COUNTY OF LOS ANGELES, a public entity; Sherman T. Block,
Sheriff, individually and as Sheriff of the County of Los
Angeles; William Christiansen, Lieutenant of the Sheriff's
Department of Los Angeles County; Irwin Golden; Shannon
Laren, Thomas Drake, individually and in their official
capacities as Los Angeles County Sheriff's Deputies,

No. 96-55480.

United States Court of Appeals,
Ninth Circuit.

Argued and Submitted June 2, 1997.
Decided July 21, 1997.

Geraldine D. Green, Los Angeles, CA, for Plaintiffs-Appellants.

Steven J. Renick, Manning Marder & Wolfe, Los Angeles, CA, for Defendants-Appellees.

Appeal from the United States District Court for the Central District of California; James M. Ideman, District Judge, Presiding.

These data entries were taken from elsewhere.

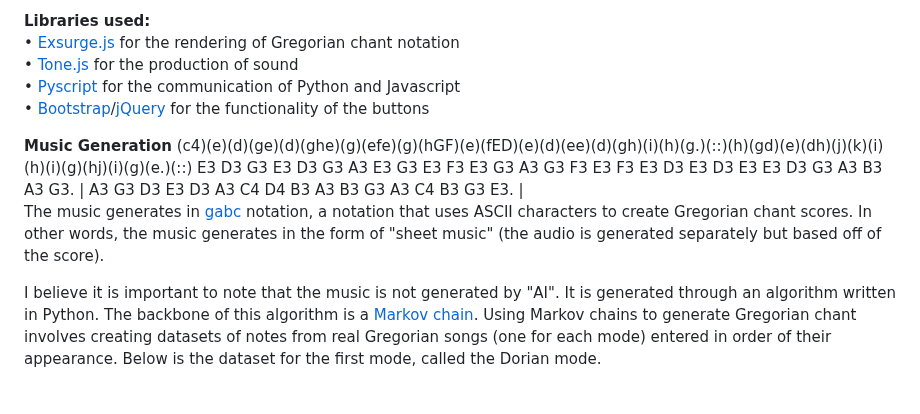
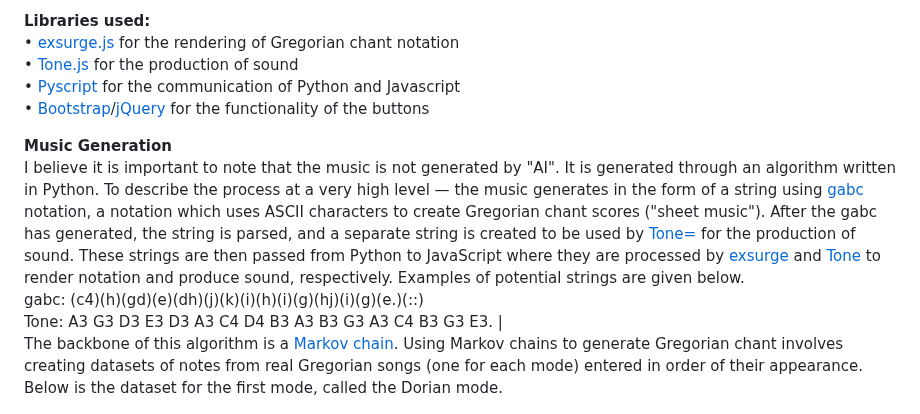
Before and after one commit to robbyae/cpu-gregorian-chant, a Markdown page: README.md, the part around the change. Rendered like a GitHub page.

```diff
--- a/README.md
+++ b/README.md
@@ -22,7 +22,7 @@ CPU Gregorian Chant is a web application that procedurally generates Gregorian c
 
 **Libraries used:**
 <br>
-• [Exsurge.js](https://github.com/frmatthew/exsurge) for the rendering of Gregorian chant notation
+• [exsurge.js](https://github.com/frmatthew/exsurge) for the rendering of Gregorian chant notation
 <br>
 • [Tone.js](https://tonejs.github.io/) for the production of sound
 <br>
@@ -31,14 +31,14 @@ CPU Gregorian Chant is a web application that procedurally generates Gregorian c
 • [Bootstrap](https://getbootstrap.com/)/[jQuery](https://jquery.com/) for the functionality of the buttons
 
 **Music Generation**
-(c4)(e)(d)(ge)(d)(ghe)(g)(efe)(g)(hGF)(e)(fED)(e)(d)(ee)(d)(gh)(i)(h)(g.)(::)(h)(gd)(e)(dh)(j)(k)(i)(h)(i)(g)(hj)(i)(g)(e.)(::)
-E3 D3 G3 E3 D3 G3 A3 E3 G3 E3 F3 E3 G3 A3 G3 F3 E3 F3 E3 D3 E3 D3 E3 E3 D3 G3 A3 B3 A3 G3. | A3 G3 D3 E3 D3 A3 C4 D4 B3 A3 B3 G3 A3 C4 B3 G3 E3. |
 <br>
-The music generates in [gabc](https://gregorio-project.github.io/gabc/) notation, a notation that uses ASCII characters to create Gregorian chant scores. In other words, the music generates in the form of "sheet music" (the audio is generated separately but based off of the score).
-
-
-
-I believe it is important to note that the music is not generated by "AI". It is generated through an algorithm written in Python. The backbone of this algorithm is a [Markov chain](https://en.wikipedia.org/wiki/Markov_chain). Using Markov chains to generate Gregorian chant involves creating datasets of notes from real Gregorian songs (one for each mode) entered in order of their appearance. Below is the dataset for the first mode, called the Dorian mode.
+I believe it is important to note that the music is not generated by "AI". It is generated through an algorithm written in Python. To describe the process at a very high level — the music generates in the form of a string using [gabc](https://gregorio-project.github.io/gabc/) notation, a notation which uses ASCII characters to create Gregorian chant scores ("sheet music"). After the gabc has generated, the string is parsed, and a separate string is created to be used by [Tone=](https://tonejs.github.io/) for the production of sound. These strings are then passed from Python to JavaScript where they are processed by [exsurge](https://github.com/frmatthew/exsurge) and [Tone](https://tonejs.github.io/) to render notation and produce sound, respectively. Examples of potential strings are given below.
+<br>
+gabc: (c4)(h)(gd)(e)(dh)(j)(k)(i)(h)(i)(g)(hj)(i)(g)(e.)(::)
+<br>
+Tone: A3 G3 D3 E3 D3 A3 C4 D4 B3 A3 B3 G3 A3 C4 B3 G3 E3. |
+<br>
+The backbone of this algorithm is a [Markov chain](https://en.wikipedia.org/wiki/Markov_chain). Using Markov chains to generate Gregorian chant involves creating datasets of notes from real Gregorian songs (one for each mode) entered in order of their appearance. Below is the dataset for the first mode, called the Dorian mode.
 
 ![Dorian dataset](/assets/readme/dorian-data.png)
 
```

D.C. No. CV-95-08044-JMI.


O'SCANNLAIN, Circuit Judge:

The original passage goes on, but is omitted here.